In her resignation letter, Johnson said GSA had made "a significant misstep" and explained her decision to step down in the wake of an internal probe.
"Reports of an internal conference in which taxpayer dollars were squandered led me to launch internal reviews, take disciplinary personnel action and institute tough new controls to ensure this incident is not repeated," she wrote. "In addition, I feel I must step aside as administrator so that the agency can move forward at this time with a fresh leadership team."
Some observers noted that Johnson, who was confirmed in April 2010, had been in office only a few months before the conference took place and it is not likely that she played a role in the planning.
"When you come into an organization as complex and big as GSA, there are a lot of things in motion when you get there," said Bob Woods, president of Topside Consulting and former Commissioner of the Federal Technology Service at GSA. "There are a lot of moving parts. I don't think it's reasonable to think she came in in April or May and was down to managing things on the conference planning level in the Public Buildings Service."
Indeed, many of the abuses associated with the planning process and documented in the report took place in 2009.
Homeland Security and Governmental Affairs Committee Chairman Joe Lieberman (I-Conn.) issued a statement calling the debacle "a stupid and infuriating waste of taxpayer dollars" and added that the "people responsible for it should be held accountable."
Procurement attorney Jonathan Aronie, a partner in the government contracting group at Sheppard Mullin law firm in Washington D.C., said that the broader effects of the IG report and the resignations are likely to be minimal, because the spending abuses are egregious.
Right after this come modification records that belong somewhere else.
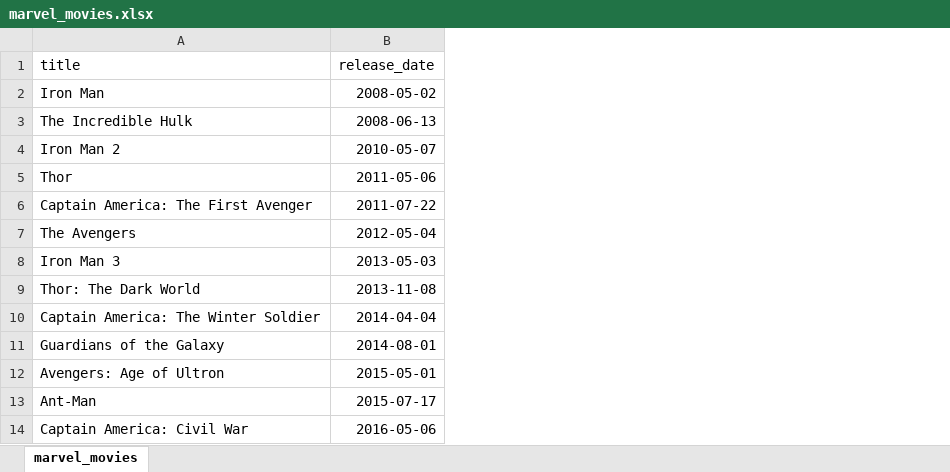
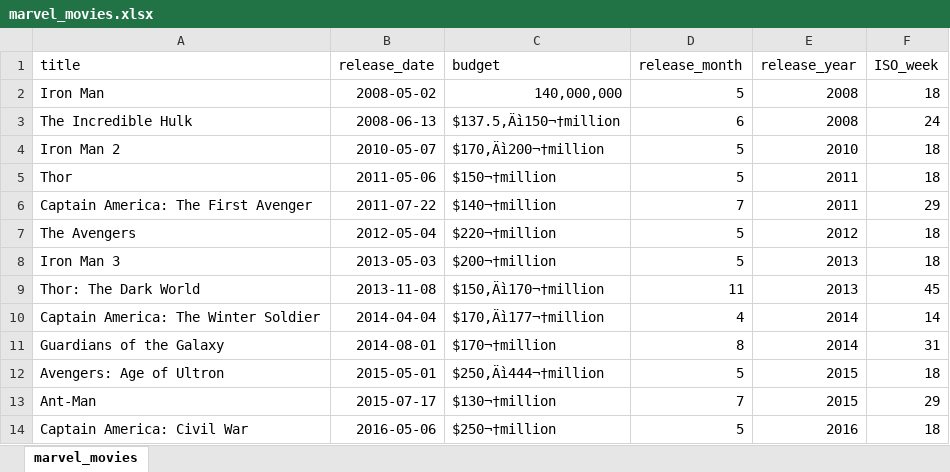
Before and after one commit to kartsarav/Marvel-Analytics-by-KS, an Excel workbook: movie-release-optimization/data/processing/filter 1/xlsx/marvel_movies.xlsx, sheet marvel_movies, drawn as a sheet; only a part is shown; values as stored, in another font and other column widths than the file's, no borders; table styles not drawn; the diff names each change by its address in the sheet, - before the commit and + after, or states it on an @@ line.

```diff
--- a/movie-release-optimization/data/processing/filter 1/xlsx/marvel_movies.xlsx (sheet marvel_movies)
+++ b/movie-release-optimization/data/processing/filter 1/xlsx/marvel_movies.xlsx (sheet marvel_movies)
@@ column C (budget) unhidden, rows 2-14: 140,000,000 | $137.5‚Äì150¬†million | $170‚Äì200¬†million | $150¬†million | $140¬†million | $220¬†million | $200¬†million | $150‚Äì170¬†million | $170‚Äì177¬†million | $170¬†million | $250‚Äì444¬†million | $130¬†million | $250¬†million @@
+column D (release_month), rows 2-14: 5 | 6 | 5 | 5 | 7 | 5 | 5 | 11 | 4 | 8 | 5 | 7 | 5
+column E (release_year), rows 2-14: 2008 | 2008 | 2010 | 2011 | 2011 | 2012 | 2013 | 2013 | 2014 | 2014 | 2015 | 2015 | 2016
+column F (ISO_week), rows 2-14: 18 | 24 | 18 | 18 | 29 | 18 | 18 | 45 | 14 | 31 | 18 | 29 | 18
```
Also changed, not shown: movie-release-optimization/data/processing/filter 2/xlsx/filtered_movies.xlsx, 36 other files.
“I find that big issues actually have a different type of impact that the issues that are in everyone else's sphere of reality," he said. "When I’m trying to give a compliance course to a client, I don’t use a big, extravagant case as my example. Something like this, people will look at it and say, ‘we don’t do stuff like that.’ The things that have a big impact are the things people look at and say, ‘Oh, I've done things like that before.’”
Woods said the situation reflects bad timing.
“Given some of the guidance the agencies have received on spending, this is bad timing,” Woods said. “The lesson is that you have to worry about, and manage, perceptions. Someone was not paying attention to the details.”
At the same time, he was sympathetic to the people who are being harshly judged in hindsight.
“These are people who, for the most part, want to do well for the public. They are dedicated and passionate, and this stuff is judged in the rear-view mirror. It makes you think twice about public service,” Woods said.
GSA has tapped Dan Tangherlini, the Treasury Department’s assistant secretary for management, chief financial officer, and chief performance officer as acting administrator, according to published accounts.